New data shows that at Kentucky’s current rate of extremely slow improvement, it will require more than half a century to eliminate the need for remedial math courses for entering college freshmen.
The Kentucky Council on Postsecondary Education (CPE) just issued a new data concerning the actual percentages of 2008 Kentucky high school graduates who immediately required remedial courses upon entering the state’s postsecondary system in the Fall of 2008.
This graph (click on it to enlarge) shows the statewide breakdown of the percentage of recent Kentucky high school graduates who needed to take remedial courses immediately upon college entry. The data is for entering college classes from 2002 to 2008.
Regarding this new data, CPE President Bob King says, “This report shows that we are making progress in the proportion of high school graduates choosing to attend college, and in the levels of readiness of students who enroll in college directly from high school.” However, King also says, “We need to produce even greater improvement, faster.”
Click the “Read more” link to learn more.
First of all, our sharp readers will note that the numbers listed for 2002 to 2006 in the graph above are different from those in previous CPE reports. The CPE explains this is due to changes in the way this data is now collected and analyzed. It should also be noted that these figures do include private/home school as well as public school students.
The good news is that the remedial requirements have dropped, a little, over the six-year period covered by this data.
The bad news, as King points out, is the trend of improvement over time is painfully slow.
I did a regression analysis of the change in the percentage of students needing remedial math courses during the six-year reporting period. I found on average the rate of improvement works out to only 0.515 percentage points per year. At this current, very slow rate of improvement, it would take more than half a century to eliminate the need for college remedial math courses for Kentucky’s high school graduates. Clearly, as King points out, “We need to produce even greater improvement, faster.” A lot faster, given that the Chinese, Indians, South Koreans, Singaporeans etc., are not likely to let us wait that long before they totally overwhelm our economy.
One other note: When the data for the entering college class of 2010 is posted, the CPE will be using tougher standards in math and reading to determine if remedial courses are required. CPE has analyzed current college performance and has found that the existing standards which were used to create the graph above are not tough enough. Thus, while the data graphed above show some improvement, this may not accurately show the true percentages of students that really need help before they tackle regular college courses.

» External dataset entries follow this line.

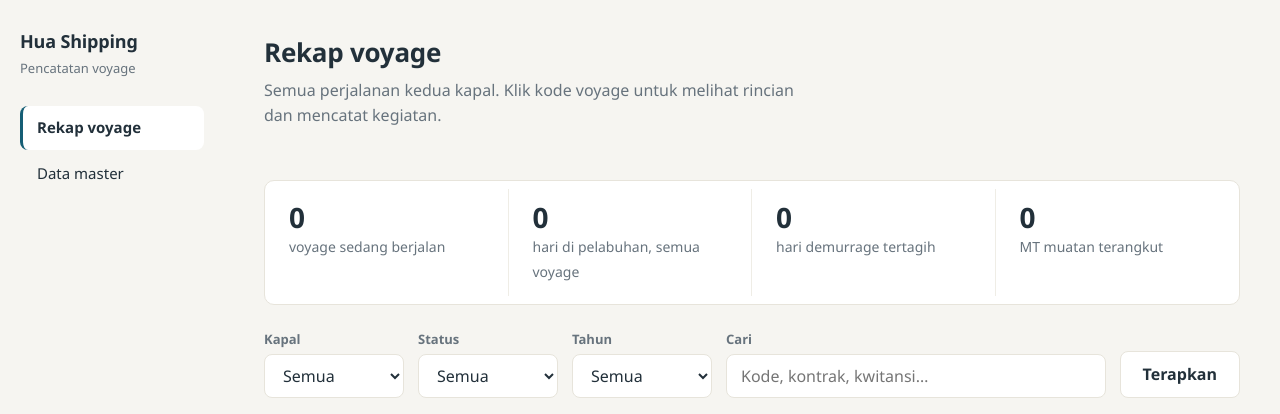
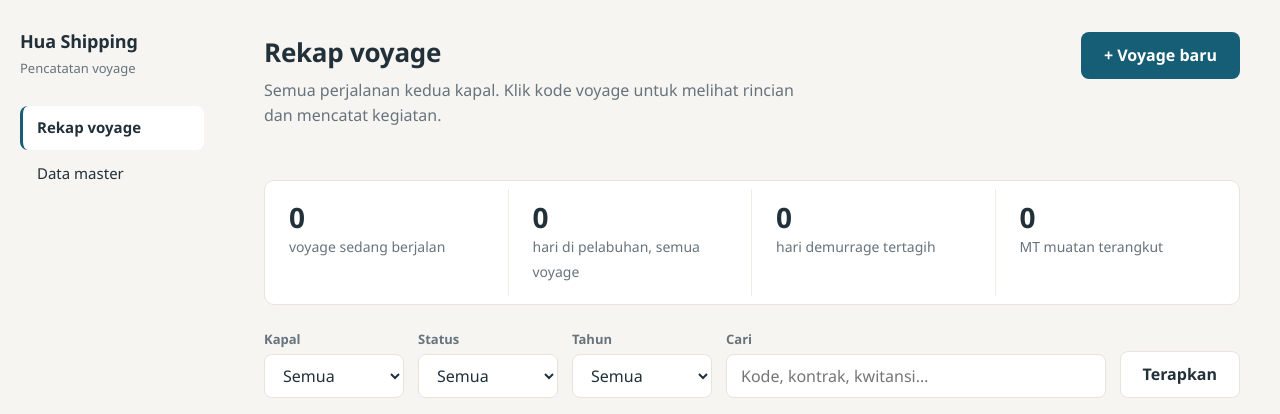
Before and after one commit to ethannchrstian/HuaShipping, a Django app: page / in a window 1280 px wide. Shown: the top 414 px of the page. Run offline with Django 5.2, Linux system fonts and the light colour scheme; the visitor is signed in with stand-in values (Sample User, id 1); data that the repository does not hold is empty; parts of the project's set-up code (start-up, migrations or seed data) failed here and were passed over.

Commit message:
S4 voyage form (parcels formset, next-code prefill, split-laytime validation), activity edit/delete with undo via history, complete/unlock with confirmation pages; 15 tests

```diff
--- a/voyages/forms.py
+++ b/voyages/forms.py
@@ -1,8 +1,11 @@
-"""S5 — the inline activity entry form (docs/06)."""
+"""Forms: S4 voyage form + S5 inline activity entry (docs/06)."""
+
+from datetime import date
 
 from django import forms
+from django.forms import inlineformset_factory
 
-from .models import Activity, ActivityType
+from .models import Activity, ActivityType, Parcel, Vessel, Voyage
 
 DATETIME_LOCAL = "%Y-%m-%dT%H:%M"
 
@@ -20,6 +23,80 @@ NEXT_TYPE = {
     "discharging": "preparation",
     "preparation": "ballast",
 }
+
+
+def next_code(vessel: Vessel) -> str:
+    """Next voyage code in this vessel's sequence, e.g. V2607 -> V2608."""
+    year = date.today().strftime("%y")
+    prefix = f"V{year}"
+    numbers = [
+        int(c[3:]) for c in vessel.voyages.filter(code__startswith=prefix).values_list("code", flat=True)
+        if c[3:].isdigit()
+    ]
+    return f"{prefix}{max(numbers, default=0) + 1:02d}"
+
+
+class VoyageForm(forms.ModelForm):
+    class Meta:
+        model = Voyage
+        fields = [
+            "vessel", "code", "charterer", "contract_no", "invoice_no",
+            "discharge_jetty", "laytime_days", "laytime_load_days",
+            "laytime_discharge_days", "demurrage_rate_idr", "notes",
+        ]
+        labels = {
+            "vessel": "Kapal",
+            "code": "Kode voyage",
+            "charterer": "Pencharter",
+            "contract_no": "No. kontrak",
+            "invoice_no": "Kwitansi nomor",
+            "discharge_jetty": "Jetty bongkar",
+            "laytime_days": "Prorata total (hari)",
+            "laytime_load_days": "Prorata muat (hari)",
+            "laytime_discharge_days": "Prorata bongkar (hari)",
+            "demurrage_rate_idr": "Tarif demurrage (Rp/hari)",
+            "notes": "Catatan",
+        }
+        help_texts = {
+            "laytime_days": "Isi total saja, atau isi muat + bongkar (total dihitung sendiri)",
+            "demurrage_rate_idr": "Kosongkan bila kontrak menulis “-”",
+        }
+        widgets = {"notes": forms.Textarea(attrs={"rows": 3})}
+
+    def clean(self):
+        cleaned = super().clean()
+        load = cleaned.get("laytime_load_days")
+        discharge = cleaned.get("laytime_discharge_days")
+        total = cleaned.get("laytime_days")
+        if (load is None) != (discharge is None):
+            self.add_error(
+                "laytime_load_days" if load is None else "laytime_discharge_days",
+                "Prorata terpisah harus diisi keduanya (muat dan bongkar).",
+            )
+        elif load is not None and discharge is not None:
+            if total is None:
+                cleaned["laytime_days"] = load + discharge
+            elif total != load + discharge:
+                self.add_error(
+                    "laytime_days",
+                    f"Total {total} tidak sama dengan muat + bongkar ({load + discharge}).",
+                )
+        return cleaned
+
+
+ParcelFormSet = inlineformset_factory(
+    Voyage,
+    Parcel,
+    fields=["commodity", "quantity_mt", "load_jetty", "shipper"],
+    labels={
+        "commodity": "Komoditas",
+        "quantity_mt": "Jumlah (MT)",
+        "load_jetty": "Jetty muat",
+        "shipper": "Pengirim",
+    },
+    extra=2,
+    can_delete=True,
+)
 
 
 class ActivityForm(forms.ModelForm):
--- a/voyages/static/voyages/app.css
+++ b/voyages/static/voyages/app.css
@@ -228,6 +228,29 @@ input:hover, select:hover { border-color: var(--ink-faint); }
 .entry-row .btn { margin-top: 16px; }
 .entry-row input, .entry-row select { background: var(--card); }
 
+/* ---- forms (S4) & actions ---- */
+.page-head-actions { display: flex; justify-content: space-between; align-items: flex-start; gap: 16px; flex-wrap: wrap; }
+.form-grid { display: grid; grid-template-columns: repeat(auto-fit, minmax(220px, 1fr)); gap: 14px 18px; margin-bottom: 14px; }
+.form-grid .field { margin-bottom: 0; }
+.form-actions { display: flex; gap: 12px; align-items: center; margin-top: 8px; }
+.parcel-row { border-top: 1px solid var(--line-soft); padding-top: 14px; margin-top: 14px; }
+.parcel-row:first-of-type { border-top: 0; padding-top: 0; margin-top: 0; }
+.field-delete { justify-content: flex-end; }
+.field-delete input { min-height: 0; width: 20px; height: 20px; align-self: flex-start; }
+.head-actions { display: flex; gap: 10px; margin-top: 16px; flex-wrap: wrap; }
+.confirm-card { max-width: 560px; }
+.confirm-card h1 { margin-bottom: 12px; }
+.confirm-caution { background: var(--warn-bg); color: var(--warn-ink); padding: 10px 14px; border-radius: 8px; font-weight: 500; }
+.action-cell a { font-weight: 600; text-decoration: none; }
+.action-cell a:hover { text-decoration: underline; }
+.editing-row td { background: var(--sea-tint); }
+.sr-only { position: absolute; width: 1px; height: 1px; overflow: hidden; clip: rect(0 0 0 0); }
+.delete-form { margin-top: 12px; border-top: 1px solid var(--line-soft); padding-top: 12px; }
+.btn-danger-ghost { color: var(--bad-ink); }
+.btn-danger-ghost:hover { color: var(--bad-ink); }
+.undo-form { display: inline; margin-left: 6px; }
+.undo-link { font-weight: 650; text-decoration: underline; color: inherit; }
+
 /* ---- login ---- */
 .login-page { display: grid; place-items: center; min-height: 100vh; padding: 16px; background: var(--paper); }
 .login-card { width: 100%; max-width: 400px; padding: 36px; }
--- a/voyages/templates/voyages/voyage_list.html
+++ b/voyages/templates/voyages/voyage_list.html
@@ -1,9 +1,12 @@
 {% extends "base.html" %}
 {% block title %}Rekap voyage{% endblock %}
 {% block content %}
-<div class="page-head">
-  <h1>Rekap voyage</h1>
-  <p class="lead">Semua perjalanan kedua kapal. Klik kode voyage untuk melihat rincian dan mencatat kegiatan.</p>
+<div class="page-head page-head-actions">
+  <div>
+    <h1>Rekap voyage</h1>
+    <p class="lead">Semua perjalanan kedua kapal. Klik kode voyage untuk melihat rincian dan mencatat kegiatan.</p>
+  </div>
+  <a class="btn btn-primary" href="{% url 'voyage_create' %}">+ Voyage baru</a>
 </div>
 
 <section class="vessel-cards" aria-label="Posisi kapal saat ini">
--- a/voyages/urls.py
+++ b/voyages/urls.py
@@ -4,6 +4,13 @@ from . import views
 
 urlpatterns = [
     path('', views.voyage_list, name='rekap'),
+    path('voyage/baru/', views.voyage_create, name='voyage_create'),
     path('voyage/<int:pk>/', views.voyage_detail, name='voyage_detail'),
+    path('voyage/<int:pk>/ubah/', views.voyage_edit, name='voyage_edit'),
+    path('voyage/<int:pk>/selesaikan/', views.voyage_complete, name='voyage_complete'),
+    path('voyage/<int:pk>/buka-kunci/', views.voyage_unlock, name='voyage_unlock'),
     path('voyage/<int:pk>/kegiatan/tambah/', views.activity_add, name='activity_add'),
+    path('kegiatan/<int:pk>/ubah/', views.activity_edit, name='activity_edit'),
+    path('kegiatan/<int:pk>/hapus/', views.activity_delete, name='activity_delete'),
+    path('kegiatan/<int:pk>/pulihkan/', views.activity_restore, name='activity_restore'),
 ]
--- a/voyages/views.py
+++ b/voyages/views.py
@@ -1,13 +1,16 @@
 from django.contrib import messages
 from django.contrib.auth.decorators import login_required
+from django.db import transaction
 from django.db.models import Q
+from django.middleware.csrf import get_token
 from django.shortcuts import get_object_or_404, redirect, render
 from django.urls import reverse
+from django.utils.html import format_html
 from django.views.decorators.http import require_POST
 
 from . import presenters
-from .forms import NEXT_TYPE, ActivityForm
-from .models import Vessel, Voyage
+from .forms import NEXT_TYPE, ActivityForm, ParcelFormSet, VoyageForm, next_code
+from .models import Activity, Vessel, Voyage
 
 
 @login_required
@@ -64,16 +67,19 @@ def _kpis(voyages) -> dict:
     return {"ongoing": ongoing, "port_days": port_days, "dem_days": dem_days, "mt": int(mt)}
 
 
-def _detail_context(request, voyage, form=None):
+def _detail_context(request, voyage, form=None, editing_activity=None):
     if form is None and not voyage.locked:
-        last = voyage.activities.last()
-        initial = {}
-        if last is not None:
-            initial["start_at"] = (last.end_at or last.start_at)
-            initial["activity_type"] = NEXT_TYPE.get(last.activity_type_id)
+        if editing_activity is not None:
+            form = ActivityForm(instance=editing_activity)
         else:
-            initial["activity_type"] = "ballast"
-        form = ActivityForm(initial=initial)
+            last = voyage.activities.last()
+            initial = {}
+            if last is not None:
+                initial["start_at"] = (last.end_at or last.start_at)
+                initial["activity_type"] = NEXT_TYPE.get(last.activity_type_id)
+            else:
+                initial["activity_type"] = "ballast"
+            form = ActivityForm(initial=initial)
     return {
         "voyage": voyage,
         "timeline": presenters.timeline(voyage),
@@ -84,6 +90,7 @@ def _detail_context(request, voyage, form=None):
             presenters.rupiah(voyage.demurrage_rate_idr) if voyage.demurrage_rate_idr else None
         ),
         "form": form,
+        "editing_activity": editing_activity,
     }
 
 
@@ -93,6 +100,121 @@ def voyage_detail(request, pk):
         Voyage.objects.select_related("vessel", "charterer", "discharge_jetty"), pk=pk
     )
     return render(request, "voyages/voyage_detail.html", _detail_context(request, voyage))
+
+
+# ---------------------------------------------------------------- S4 voyage form
+
+
+@login_required
+def voyage_create(request):
+    first_vessel = Vessel.objects.filter(active=True).first()
+    initial = {"vessel": first_vessel, "code": next_code(first_vessel) if first_vessel else ""}
+    if request.method == "POST":
+        form = VoyageForm(request.POST)
+        formset = ParcelFormSet(request.POST)
+        if form.is_valid():
+            formset = ParcelFormSet(request.POST, instance=form.instance)
+            if formset.is_valid():
+                with transaction.atomic():
+                    voyage = form.save()
+                    formset.save()
+                messages.success(request, f"Voyage {voyage.code} tersimpan.")
+                return redirect("voyage_detail", pk=voyage.pk)
+    else:
+        form = VoyageForm(initial=initial)
+        formset = ParcelFormSet()
+    return render(
+        request,
+        "voyages/voyage_form.html",
+        {"form": form, "formset": formset, "title": "Voyage baru", "voyage": None},
+    )
+
+
+@login_required
+def voyage_edit(request, pk):
+    voyage = get_object_or_404(Voyage, pk=pk)
+    if voyage.locked:
+        messages.error(request, "Voyage ini sudah terkunci — buka kunci dulu untuk mengubah.")
+        return redirect("voyage_detail", pk=pk)
+    if request.method == "POST":
+        form = VoyageForm(request.POST, instance=voyage)
+        formset = ParcelFormSet(request.POST, instance=voyage)
+        if form.is_valid() and formset.is_valid():
+            with transaction.atomic():
+                form.save()
+                formset.save()
+            messages.success(request, f"Perubahan voyage {voyage.code} tersimpan.")
+            return redirect("voyage_detail", pk=pk)
+    else:
+        form = VoyageForm(instance=voyage)
+        formset = ParcelFormSet(instance=voyage)
+    return render(
+        request,
+        "voyages/voyage_form.html",
+        {"form": form, "formset": formset, "title": f"Ubah voyage {voyage.code}", "voyage": voyage},
+    )
+
+
+# ------------------------------------------------- complete / unlock (S3 actions)
+
+
+@login_required
+def voyage_complete(request, pk):
+    """Proper confirmation page, never a browser confirm() (binding rule 3)."""
+    voyage = get_object_or_404(Voyage, pk=pk)
+    if request.method == "POST":
+        voyage.status = Voyage.Status.COMPLETED
+        voyage.locked = True
+        voyage.save(update_fields=["status", "locked"])
+        messages.success(request, f"Voyage {voyage.code} selesai dan terkunci.")
+        return redirect("voyage_detail", pk=pk)
+    last = voyage.activities.last()
+    cautions = []
+    if last is None:
+        cautions.append("Voyage ini belum punya kegiatan sama sekali.")
+    elif last.end_at is None:
+        cautions.append(
+            f"Kegiatan terakhir ({last.activity_type.label_id}) masih berjalan — belum ada jam selesai."
+        )
+    return render(
+        request,
+        "voyages/confirm.html",
+        {
+            "voyage": voyage,
+            "title": f"Selesaikan voyage {voyage.code}?",
+            "body": "Voyage akan dikunci: kegiatan dan datanya tidak bisa diubah sampai kunci dibuka lagi.",
+            "cautions": cautions,
+            "confirm_label": "Selesaikan voyage",
+        },
+    )
+
+
+@login_required
+def voyage_unlock(request, pk):
+    voyage = get_object_or_404(Voyage, pk=pk)
+    if request.method == "POST":
+        voyage.status = Voyage.Status.ONGOING
+        voyage.locked = False
+        voyage.save(update_fields=["status", "locked"])  # simple-history records who/when
+        messages.success(request, f"Kunci voyage {voyage.code} dibuka — perubahan tercatat di riwayat.")
+        return redirect("voyage_detail", pk=pk)
+    return render(
+        request,
+        "voyages/confirm.html",
+        {
+            "voyage": voyage,
+            "title": f"Buka kunci voyage {voyage.code}?",
+            "body": (
+                "Voyage kembali berstatus berjalan dan bisa diubah. "
+                "Pembukaan kunci tercatat di riwayat perubahan."
+            ),
+            "cautions": [],
+            "confirm_label": "Buka kunci",
+        },
+    )
+
+
+# ---------------------------------------------------------------- S5 activities
 
 
 @login_required
@@ -114,3 +236,65 @@ def activity_add(request, pk):
     )
     # back to the timeline with the next entry row ready (S5 batch loop)
     return redirect(reverse("voyage_detail", args=[pk]) + "#entri")
+
+
+@login_required
+def activity_edit(request, pk):
+    activity = get_object_or_404(Activity.objects.select_related("voyage"), pk=pk)
+    voyage = activity.voyage
+    if voyage.locked:
+        messages.error(request, "Voyage ini sudah terkunci — buka kunci dulu untuk mengubah.")
+        return redirect("voyage_detail", pk=voyage.pk)
+    if request.method == "POST":
+        form = ActivityForm(request.POST, instance=activity)
+        if form.is_valid():
+            form.save()
+            messages.success(request, "Perubahan kegiatan tersimpan.")
+            return redirect(reverse("voyage_detail", args=[voyage.pk]) + "#entri")
+        context = _detail_context(request, voyage, form=form, editing_activity=activity)
+        return render(request, "voyages/voyage_detail.html", context)
+    context = _detail_context(request, voyage, editing_activity=activity)
+    return render(request, "voyages/voyage_detail.html", context)
+
+
+@login_required
+@require_POST
+def activity_delete(request, pk):
+    activity = get_object_or_404(Activity.objects.select_related("voyage"), pk=pk)
+    voyage = activity.voyage
+    if voyage.locked:
+        messages.error(request, "Voyage ini sudah terkunci — buka kunci dulu untuk mengubah.")
+        return redirect("voyage_detail", pk=voyage.pk)
+    label = activity.activity_type.label_id
+    activity_id = activity.pk
+    activity.delete()
+    undo_url = reverse("activity_restore", args=[activity_id])
+    messages.success(
+        request,
+        format_html(
+            "Kegiatan “{}” dihapus. <form method='post' action='{}' class='undo-form'>"
+            "<input type='hidden' name='csrfmiddlewaretoken' value='{}'>"
+            "<button type='submit' class='btn-ghost undo-link'>Batalkan</button></form>",
+            label,
+            undo_url,
+            get_token(request),
+        ),
+    )
+    return redirect("voyage_detail", pk=voyage.pk)
+
+
+@login_required
+@require_POST
+def activity_restore(request, pk):
+    """Undo a delete by replaying the last historical record (blame-free &
+    reversible, PRODUCT.md principle 4)."""
+    record = (
+        Activity.history.filter(id=pk, history_type="-").order_by("-history_date").first()
+    )
+    if record is None:
+        messages.error(request, "Tidak ada kegiatan terhapus yang bisa dipulihkan.")
+        return redirect("rekap")
+    restored = record.instance
+    restored.save()
+    messages.success(request, f"Kegiatan “{restored.activity_type.label_id}” dipulihkan.")
+    return redirect(reverse("voyage_detail", args=[restored.voyage_id]) + "#entri")
```
Also changed, not shown: tests/voyages/test_editing.py (added, +188 -0 lines), voyages/templates/voyages/confirm.html (added, +17 -0 lines), voyages/templates/voyages/voyage_detail.html (+35 -4 lines), voyages/templates/voyages/voyage_form.html (added, +60 -0 lines).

The CPE high school feedback reports are available on line here.
Data used to assemble the graph above came from the “Statewide” link on this web page.
I’ll be doing more analysis of the data, so stay tuned.